A senior technology leader recently lamented, “I am tired of routine meetings and pointless discussions. In many cases, I realised I was adding no significant value to most of these FYIs. I seem to have no time left for doing strategic work.”
Leaders today are bombarded with endless invitations to meetings and conference calls. On most occasions, they attend these to find themselves simply being informed of ‘business as usual’ developments or managing team/peer conflicts.

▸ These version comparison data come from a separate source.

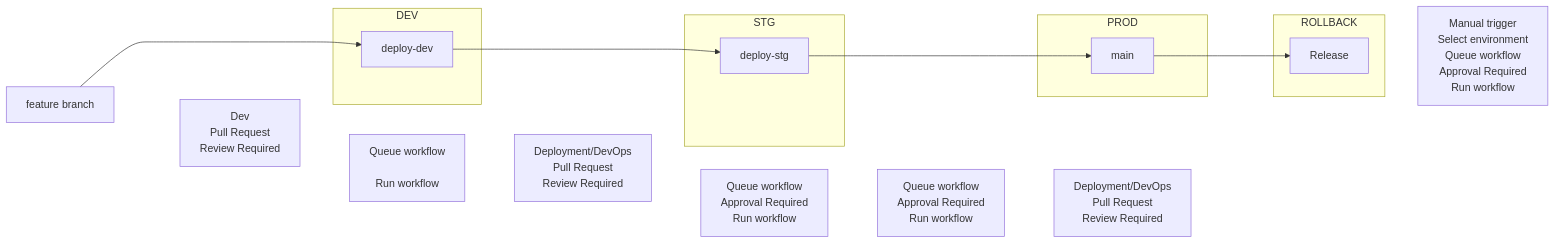
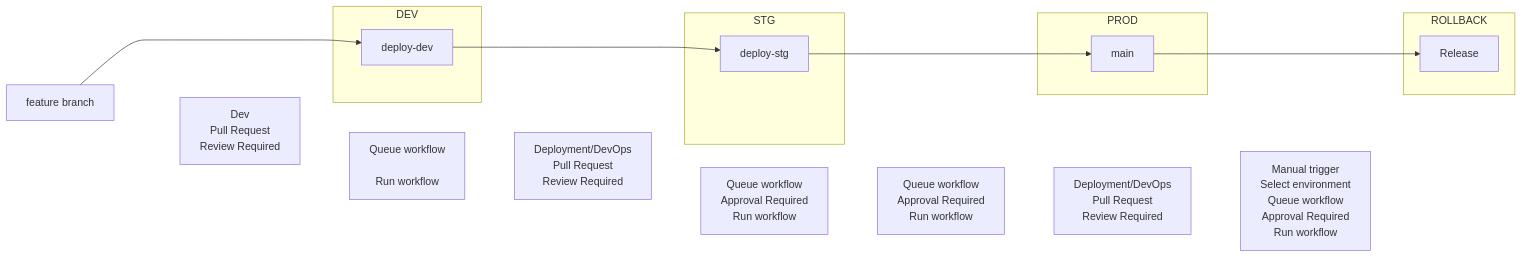
One commit to fritzramos-gf/Workflows changed the diagram in Gates-Workflow.md. Above: the diagram before and after it, drawn with Mermaid.

````diff
--- a/Gates-Workflow.md
+++ b/Gates-Workflow.md
@@ -1,40 +1,40 @@
 ```mermaid
 flowchart LR
     A[feature branch] ----> B
     A ~~~ C["Dev\nPull Request\nReview Required"]
     C ~~~ B
     subgraph DEV
         B[deploy-dev]
     end
      C ~~~ G["Queue workflow
         \nRun workflow"]
 
     B ---> D
     G ~~~ H["Deployment/DevOps\nPull Request\nReview Required"]
     H ~~~ D
     subgraph STG
         D[deploy-stg]
     end
     D ---> E
     H ~~~ I["Queue workflow\nApproval Required\nRun workflow"]
     subgraph PROD
         E[main]
     end
     I ~~~ J["Queue workflow\nApproval Required\nRun workflow"]
     E ---> F
     J ~~~ K["Deployment/DevOps\nPull Request\nReview Required"] 
     subgraph ROLLBACK
         F[Release]
     end
-    F ~~~ L["Manual trigger\nSelect environment\nQueue workflow\nApproval Required\nRun workflow"]
+    K ~~~ L["Manual trigger\nSelect environment\nQueue workflow\nApproval Required\nRun workflow"]
     
 
 
 
 
 
 
 
 
 
 ```
````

Only on a few such huddles do they end up making important and critical decisions worth their time.
On the other hand, the teams that invite senior leaders to these mundane meetings often convey ‘updates’ which end up sounding like ‘what did we keep ourselves busy with over the last week/month/quarter!”
In a majority of such events, the leader’s precious time is wasted, the teams feel happy they have informed their boss and, historical reviews and post-mortems are periodically conducted with little focus on future strategy or action planning.
Empirical evidence shows that most leaders and executives are plagued with more FYI (information) than FYA (action) regularly.
To devote more time for matters of strategic importance, leaders must –
– Tabulate how much of their time is spent on FYI vs FYA. These could relate to scheduled meetings/calls, unscheduled walk-ins or even emails.
– Continuously review the FYI list and dissuade teams from giving/sending them irrelevant or inconsequential updates
– Examine the FYA list and explore delegating these, as far as possible
– Distinguish the I vs A in the occasional FYI/A situations.
Keeping a close watch on their FYI vs FYA will enable leaders to –
– focus on strategic initiatives
– take meaningful and crucial decisions more effectively
– empower their teams to take on more challenging responsibilities and,
– truly contribute on matters of their best interests.